BY COLUM LYNCH | APRIL 18, 2011
In the aftermath of Israel’s 2008-2009 intervention into the Gaza Strip, Susan E. Rice, the U.S. ambassador to the United Nations, led a vigorous campaign to stymie an independent U.N. investigation into possible war crimes, while using the prospect of such a probe as leverage to pressure Israel to participate in a U.S.-backed Middle East peace process, according to previously undisclosed diplomatic cables provided by the anti-secrecy website WikiLeaks.
The documents provide a rare glimpse behind the scenes at the U.N. as American diplomats sought to shield Israel’s military from outside scrutiny of its conduct during Operation Cast Lead. Their release comes as the issue is back on the front pages of Israel’s newspapers, following the surprise recent announcement by Richard Goldstone — an eminent South African jurist who led an investigation commissioned by the U.N.’s Human Rights Council — in a Washington Post op-ed that his team had unfairly accused Israel of deliberately targeting Palestinian civilians.
In one pointed cable, Rice repeatedly prodded U.N. Secretary-General Ban Ki-moon to block a recommendation of the board of inquiry to carry out a sweeping inquiry into alleged war crimes by Israeli soldiers and Palestinian militants. In another cable, Rice issued a veiled warning to the president of the International Criminal Court, Sang-Hyun Song, that an investigation into alleged Israeli crimes could damage its standing with the United States at a time when the new administration was moving closer to the tribunal. “How the ICC handles issues concerning the Goldstone Report will be perceived by many in the US as a test for the ICC, as this is a very sensitive matter,” she told him, according to a Nov. 3, 2009, cable from the U.S. mission to the United Nations.
Rice, meanwhile, assured Israeli Foreign Minister Avigdor Lieberman during an Oct. 21, 2009, meeting in Tel Aviv that the United States had done its utmost to “blunt the effects of the Goldstone report” and that she was confident she could “build a blocking coalition” to prevent any push for a probe by the Security Council, according to an Oct. 27, 2009 cable.
Israel launched a three-week-long offensive into Gaza in late 2008 in an effort to prevent Hamas and other Palestinian militants from firing rockets at Israeli towns. The Israel Defense Forces killed as many as 1,400 Palestinians. Thirteen Israel soldiers were also killed during Operation Cast Lead, and a number of U.N. facilities faced repeated attacks. The military campaign raised calls at the U.N. for an investigation into reports of war crimes.
In response, Ban commissioned a top U.N. troubleshooter, Ian Martin, to set up an independent U.N. board of inquiry into nine incidents in which the Israeli Defense Forces had allegedly fired on U.N. personnel or facilities. The U.N. probe — which established Israeli wrongdoing in seven of the nine cases — was the first outside investigation into the war, with a mandate to probe deaths, injuries, and damage caused at U.N. locations.

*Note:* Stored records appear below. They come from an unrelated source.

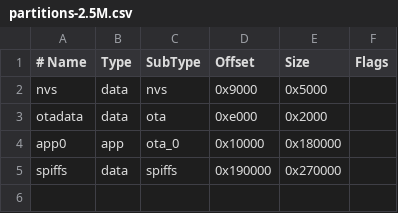
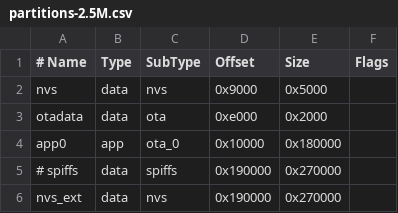
Before and after one commit to ssbc/tinySSB, a CSV file: esp32/loramesh-TBeam/partitions-2.5M.csv, drawn as a sheet; the diff names each change by its address in the sheet, - before the commit and + after, or states it on an @@ line.

```diff
--- a/esp32/loramesh-TBeam/partitions-2.5M.csv
+++ b/esp32/loramesh-TBeam/partitions-2.5M.csv
-A5 (# Name): spiffs
+A5 (# Name): # spiffs
+row 6: nvs_ext | data | nvs | 0x190000 | 0x270000
```
Also changed, not shown: esp32/loramesh-TBeam/partitions-6.5M.csv, 5 other files.
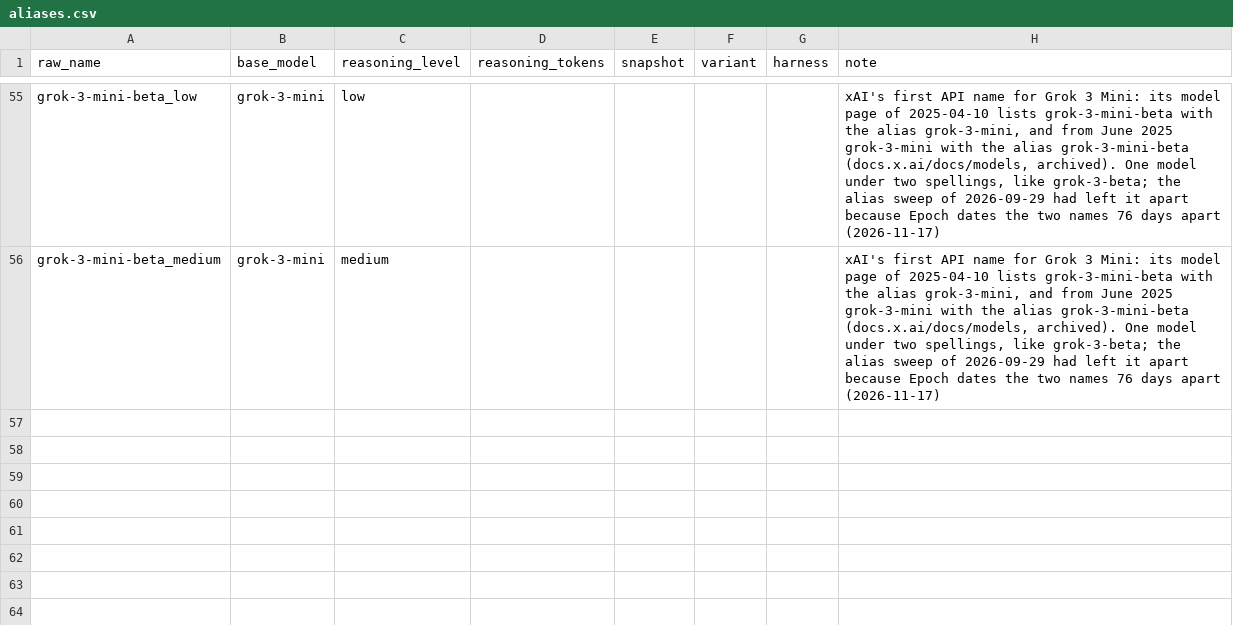
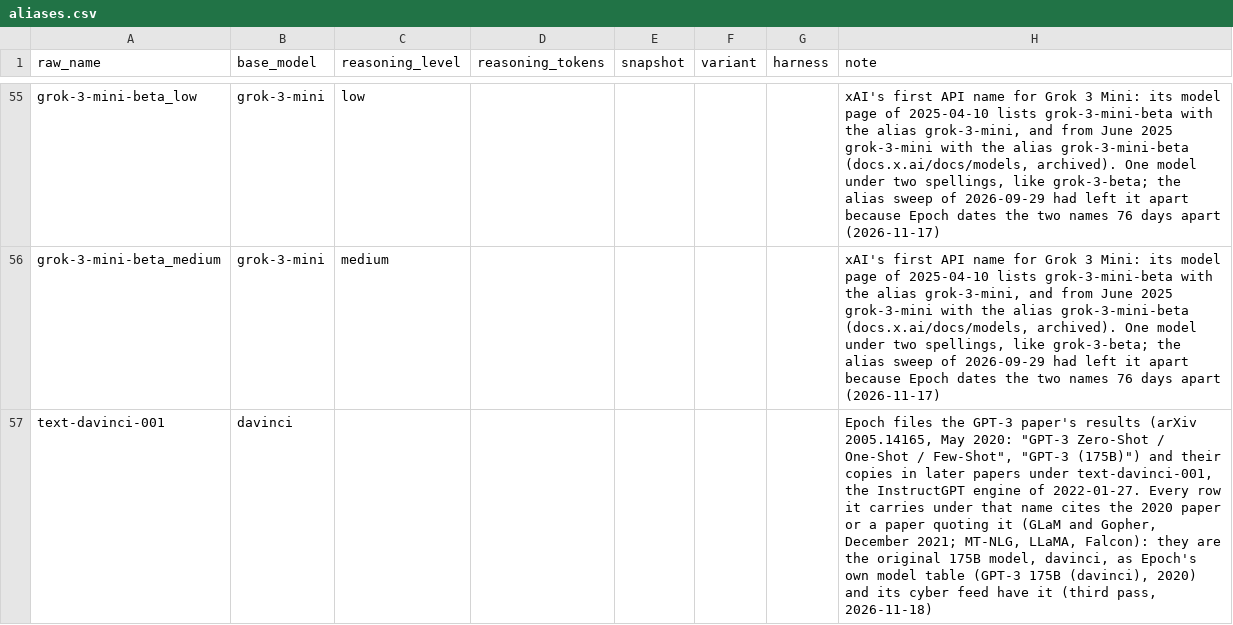
Before and after one commit to General-Purpose-AI-Policy-Lab/benchmark-data-pipeline, a CSV file: 0_input/feed/epoch/aliases.csv, drawn as a sheet; only a part is shown, gaps mark what is left out.

```diff
--- a/0_input/feed/epoch/aliases.csv
+++ b/0_input/feed/epoch/aliases.csv
@@ -56 +56,2 @@ grok-3-mini-beta_low,grok-3-mini,low,,,,,"xAI's first API name for Grok 3 Mini:
 grok-3-mini-beta_medium,grok-3-mini,medium,,,,,"xAI's first API name for Grok 3 Mini: its model page of 2025-04-10 lists grok-3-mini-beta with the alias grok-3-mini, and from June 2025 grok-3-mini with the alias grok-3-mini-beta (docs.x.ai/docs/models, archived). One model under two spellings, like grok-3-beta; the alias sweep of 2026-09-29 had left it apart because Epoch dates the two names 76 days apart (2026-11-17)"
+text-davinci-001,davinci,,,,,,"Epoch files the GPT-3 paper's results (arXiv 2005.14165, May 2020: ""GPT-3 Zero-Shot / One-Shot / Few-Shot"", ""GPT-3 (175B)"") and their copies in later papers under text-davinci-001, the InstructGPT engine of 2022-01-27. Every row it carries under that name cites the 2020 paper or a paper quoting it (GLaM and Gopher, December 2021; MT-NLG, LLaMA, Falcon): they are the original 175B model, davinci, as Epoch's own model table (GPT-3 175B (davinci), 2020) and its cyber feed have it (third pass, 2026-11-18)"
```
Also changed, not shown: 0_input/feed/board_rows/board_rows.csv, 0_input/metadata/release_dates.csv, 5 other files.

The board’s 184-page report has never been made public, but a 28-page summary released on May 5 concluded that Israel had shown “reckless disregard for the lives and safety” of civilians in the operation, citing one particularly troubling incident in which it struck a U.N.-run elementary school, killing three young men seeking shelter from the fighting. Israel denounced the findings as “tendentious, patently biased,” saying that an Israeli military inquiry had proved beyond a doubt that Israel had not intentionally attacked civilians.
But the most controversial part of the probe involved recommendations by Martin that the U.N. conduct a far-reaching investigation into violations of international humanitarian law by Israeli forces, Hamas, and other Palestinian militants. On May 4, 2009, the day before Martin’s findings were presented to the media, Rice caught wind of the recommendations and phoned Ban to complain that the inquiry had gone beyond the scope of its mandate by recommending a sweeping investigation.